Christ Who had "nowhere to lay down His head" seeks to make His home in us. This is why He has chosen to come to us so simply and yet so mysteriously under the forms of bread and wine. "Abide in Me and I in You."
"Rabbi, where do You stay?" "In you! " He says. You have been outfitted to contain God. You are God's temple. He waits to take up residence in us. He has claimed us as His children. He will not rest until He invades our heart, and makes it His throne.
What exactly do we believe?
We believe in one God, the Father, the Almighty, maker of
heaven and earth. We glorify His purposes for the created world, for every
element of the universe and for the future restoration in Christ of the world
which the fall of humanity has plunged into the captivity of evil. We do not
attribute to God who is pure light and love any of the evils of this world. God
struggles with us against evil, the rebellion of a power that has become a power
Prayer to the Holy Spirit
Holy Spirit, Paraclete, think through me, love through me. forgive through me, work through me, reach out through me, encourage through me, so that Your thoughts become my thoughts, Your love becomes my love, Your forgiveness becomes my forgiveness, Your power becomes my power. Amen.
A diamond assessor has a difficult job.
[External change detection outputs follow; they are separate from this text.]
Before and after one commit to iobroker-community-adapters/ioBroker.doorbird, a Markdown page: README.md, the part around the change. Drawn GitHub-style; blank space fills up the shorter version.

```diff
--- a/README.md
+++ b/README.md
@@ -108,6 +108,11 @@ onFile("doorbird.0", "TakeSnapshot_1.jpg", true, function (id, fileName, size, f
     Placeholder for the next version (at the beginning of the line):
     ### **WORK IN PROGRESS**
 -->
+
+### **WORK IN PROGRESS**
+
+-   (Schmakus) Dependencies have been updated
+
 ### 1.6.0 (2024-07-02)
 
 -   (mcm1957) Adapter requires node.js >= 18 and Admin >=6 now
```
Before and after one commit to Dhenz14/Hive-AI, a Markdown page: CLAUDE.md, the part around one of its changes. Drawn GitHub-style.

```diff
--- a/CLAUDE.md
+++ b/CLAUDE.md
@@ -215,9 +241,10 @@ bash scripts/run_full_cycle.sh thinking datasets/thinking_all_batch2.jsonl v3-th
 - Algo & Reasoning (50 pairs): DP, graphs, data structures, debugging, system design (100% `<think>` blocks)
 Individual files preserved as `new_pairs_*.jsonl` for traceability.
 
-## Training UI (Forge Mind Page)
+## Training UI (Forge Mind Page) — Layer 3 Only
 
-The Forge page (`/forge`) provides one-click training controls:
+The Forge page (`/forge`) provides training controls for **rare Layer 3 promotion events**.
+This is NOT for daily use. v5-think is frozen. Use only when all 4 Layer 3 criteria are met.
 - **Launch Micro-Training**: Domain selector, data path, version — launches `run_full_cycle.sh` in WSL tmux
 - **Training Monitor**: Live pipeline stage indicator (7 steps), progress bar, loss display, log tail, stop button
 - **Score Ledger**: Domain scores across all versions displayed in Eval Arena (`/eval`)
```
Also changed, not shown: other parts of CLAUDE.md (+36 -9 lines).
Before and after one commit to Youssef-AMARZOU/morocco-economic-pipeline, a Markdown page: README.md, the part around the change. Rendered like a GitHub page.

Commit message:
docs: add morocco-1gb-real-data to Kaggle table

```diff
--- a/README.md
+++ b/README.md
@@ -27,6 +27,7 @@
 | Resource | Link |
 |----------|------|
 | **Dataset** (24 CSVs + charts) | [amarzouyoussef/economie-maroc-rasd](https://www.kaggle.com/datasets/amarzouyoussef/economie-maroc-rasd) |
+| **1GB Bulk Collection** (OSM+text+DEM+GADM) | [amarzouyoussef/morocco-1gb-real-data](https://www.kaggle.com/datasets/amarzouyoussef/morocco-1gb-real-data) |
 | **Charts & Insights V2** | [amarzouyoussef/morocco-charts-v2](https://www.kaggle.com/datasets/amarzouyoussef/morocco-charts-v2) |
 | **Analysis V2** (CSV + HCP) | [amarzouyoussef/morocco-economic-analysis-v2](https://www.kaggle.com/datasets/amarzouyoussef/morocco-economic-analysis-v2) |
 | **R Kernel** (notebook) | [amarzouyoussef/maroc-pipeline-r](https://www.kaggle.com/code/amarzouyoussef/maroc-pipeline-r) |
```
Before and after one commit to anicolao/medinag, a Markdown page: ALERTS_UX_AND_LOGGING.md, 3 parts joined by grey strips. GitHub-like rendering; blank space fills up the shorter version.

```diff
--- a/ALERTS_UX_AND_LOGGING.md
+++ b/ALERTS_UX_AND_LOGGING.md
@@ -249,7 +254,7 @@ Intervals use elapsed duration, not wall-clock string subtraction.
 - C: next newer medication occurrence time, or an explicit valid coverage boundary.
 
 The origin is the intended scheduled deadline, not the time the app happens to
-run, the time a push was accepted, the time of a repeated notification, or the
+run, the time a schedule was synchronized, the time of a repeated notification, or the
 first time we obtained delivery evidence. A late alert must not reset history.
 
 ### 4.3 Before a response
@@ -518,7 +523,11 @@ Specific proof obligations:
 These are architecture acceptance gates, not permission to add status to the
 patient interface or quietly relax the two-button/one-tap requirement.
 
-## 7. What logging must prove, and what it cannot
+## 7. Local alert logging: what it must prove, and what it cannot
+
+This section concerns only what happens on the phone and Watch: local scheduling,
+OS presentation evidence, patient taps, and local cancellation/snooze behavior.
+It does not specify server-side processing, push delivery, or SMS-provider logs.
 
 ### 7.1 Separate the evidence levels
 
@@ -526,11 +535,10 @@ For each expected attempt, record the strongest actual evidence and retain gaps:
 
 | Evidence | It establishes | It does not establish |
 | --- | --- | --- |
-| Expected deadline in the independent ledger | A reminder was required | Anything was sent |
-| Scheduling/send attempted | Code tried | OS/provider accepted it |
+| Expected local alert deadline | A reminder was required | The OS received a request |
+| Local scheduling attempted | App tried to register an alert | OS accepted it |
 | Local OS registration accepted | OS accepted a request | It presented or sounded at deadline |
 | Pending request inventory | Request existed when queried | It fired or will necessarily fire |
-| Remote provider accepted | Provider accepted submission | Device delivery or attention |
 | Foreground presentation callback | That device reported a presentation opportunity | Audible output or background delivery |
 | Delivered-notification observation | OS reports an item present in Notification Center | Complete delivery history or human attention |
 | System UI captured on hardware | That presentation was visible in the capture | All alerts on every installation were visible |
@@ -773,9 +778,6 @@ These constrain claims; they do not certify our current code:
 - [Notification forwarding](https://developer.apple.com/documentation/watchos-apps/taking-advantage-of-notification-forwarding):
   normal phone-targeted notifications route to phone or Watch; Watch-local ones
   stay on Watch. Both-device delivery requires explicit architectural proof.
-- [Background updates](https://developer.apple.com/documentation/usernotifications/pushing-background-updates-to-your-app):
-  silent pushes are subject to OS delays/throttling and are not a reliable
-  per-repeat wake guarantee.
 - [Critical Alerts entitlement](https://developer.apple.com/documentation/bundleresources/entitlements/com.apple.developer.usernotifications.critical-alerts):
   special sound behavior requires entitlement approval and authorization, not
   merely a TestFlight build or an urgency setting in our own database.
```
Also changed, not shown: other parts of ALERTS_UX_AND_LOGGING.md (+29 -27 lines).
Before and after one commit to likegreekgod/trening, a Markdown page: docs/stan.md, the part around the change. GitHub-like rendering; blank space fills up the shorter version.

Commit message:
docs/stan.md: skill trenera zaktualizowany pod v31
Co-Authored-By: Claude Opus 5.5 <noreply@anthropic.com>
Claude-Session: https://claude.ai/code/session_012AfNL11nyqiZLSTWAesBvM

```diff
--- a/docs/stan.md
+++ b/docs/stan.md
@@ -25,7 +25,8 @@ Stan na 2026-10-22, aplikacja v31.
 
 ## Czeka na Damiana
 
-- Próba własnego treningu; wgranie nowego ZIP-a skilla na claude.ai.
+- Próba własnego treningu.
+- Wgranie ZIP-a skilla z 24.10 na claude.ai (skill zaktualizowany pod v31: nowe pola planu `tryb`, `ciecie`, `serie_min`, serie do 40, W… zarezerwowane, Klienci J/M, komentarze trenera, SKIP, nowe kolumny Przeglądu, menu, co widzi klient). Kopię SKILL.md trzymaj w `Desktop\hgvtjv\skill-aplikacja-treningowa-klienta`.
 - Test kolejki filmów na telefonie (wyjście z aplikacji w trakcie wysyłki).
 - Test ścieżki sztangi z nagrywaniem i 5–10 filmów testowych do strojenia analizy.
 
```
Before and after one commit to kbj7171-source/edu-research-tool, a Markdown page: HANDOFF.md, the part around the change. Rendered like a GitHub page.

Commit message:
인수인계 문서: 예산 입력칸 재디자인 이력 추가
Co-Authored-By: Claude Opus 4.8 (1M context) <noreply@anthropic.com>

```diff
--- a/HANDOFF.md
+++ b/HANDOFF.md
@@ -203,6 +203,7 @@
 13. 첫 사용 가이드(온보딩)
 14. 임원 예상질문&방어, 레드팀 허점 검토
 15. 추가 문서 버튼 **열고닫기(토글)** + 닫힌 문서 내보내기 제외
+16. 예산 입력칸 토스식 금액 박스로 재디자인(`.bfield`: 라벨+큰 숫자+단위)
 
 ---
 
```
Surrounded by dozens of trays of finished diamonds, he has to determine their value and place them in a tray marked with a certain price.
One day an assessor was asked: "How is it that you can look all day at hundreds of diamonds without becoming confused? How do you maintain your sense of values?
The assessor smiled, happy that his task was taken so seriously. "It's very simple, my friend," he replied. Holding out his hand, he pointed to a fabulous diamond ring on his finger. "This diamond is perfect," he said. "It doesn't have a single flaw. Every half hour or so, I put it under my eyeglasses. This perfect diamond restores my sense of values and keeps me keenly aware of the perfection required of these gems."
Grandma says that what that flawless diamond is for the assessor, the Lord Jesus is to us. By looking constantly at Him and measuring all things in the light of His perfection and His commandments, we keep a sense of what is truly important and what is not. Christ is the perfect Son in Whom the Father is well pleased. The Holy Spirit will guide us as He guided Jesus to determine what is right and what is wrong, what is worth giving our lives to and what is not, what deserves our allegiance and what does not.
Who Am I?
We need to recapture the meaning of what it means to be
made in the image of God. We need to actualize the image of God in us.
We need to say to ourselves: "I am not a consumer I am not an idiot. I am not a receptacle for drugs. I am not a glorified animal. I am not a container for alcohol. I am not a playboy or playgirl. I am a living icon of God created in His own image. I am a Temple of the Holy Spirit. I am made to house God.
If I am a living icon of God, so is everyone else. Mother Teresa said very aptly: "If everyone could see the image of God in His neighbor, do you thing we should still need tanks and generals?" The tragedy is that we don't see God either in ourselves or others.
pages were designed by:
(© 1997 by Stamford Eparchy)
|Go to |